------ Records provided
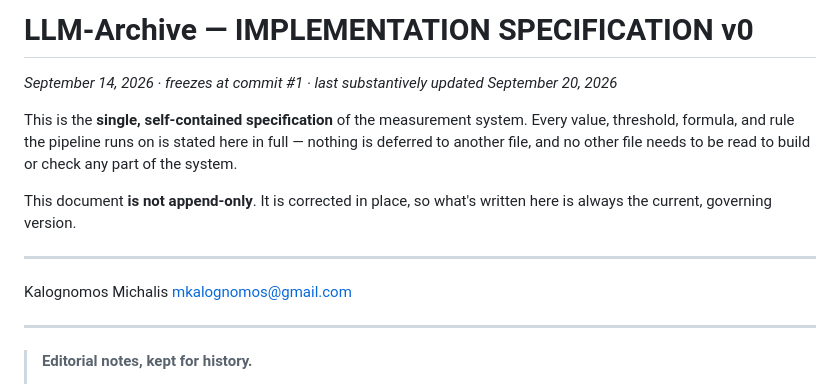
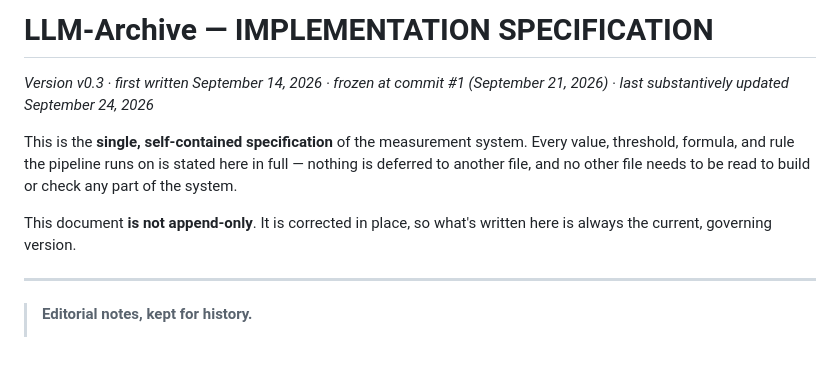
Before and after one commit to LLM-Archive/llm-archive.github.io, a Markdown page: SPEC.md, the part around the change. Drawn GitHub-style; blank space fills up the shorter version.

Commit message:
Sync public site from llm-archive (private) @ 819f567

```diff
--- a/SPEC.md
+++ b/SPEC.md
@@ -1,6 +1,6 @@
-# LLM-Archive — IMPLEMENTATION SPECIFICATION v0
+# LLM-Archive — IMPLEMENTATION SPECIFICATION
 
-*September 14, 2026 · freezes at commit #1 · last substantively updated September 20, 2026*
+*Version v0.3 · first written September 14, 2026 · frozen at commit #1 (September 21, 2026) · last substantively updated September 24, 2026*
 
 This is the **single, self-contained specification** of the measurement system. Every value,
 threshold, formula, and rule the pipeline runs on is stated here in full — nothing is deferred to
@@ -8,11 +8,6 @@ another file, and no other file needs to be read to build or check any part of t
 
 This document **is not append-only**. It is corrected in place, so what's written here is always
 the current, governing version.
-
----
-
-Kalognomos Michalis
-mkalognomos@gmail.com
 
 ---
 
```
------------
§ Exercise:
Only lines holding the word "updated" belong in the answer; copy all of them from the records.

§ Solution to this problem:
-*September 14, 2026 · freezes at commit #1 · last substantively updated September 20, 2026*
+*Version v0.3 · first written September 14, 2026 · frozen at commit #1 (September 21, 2026) · last substantively updated September 24, 2026*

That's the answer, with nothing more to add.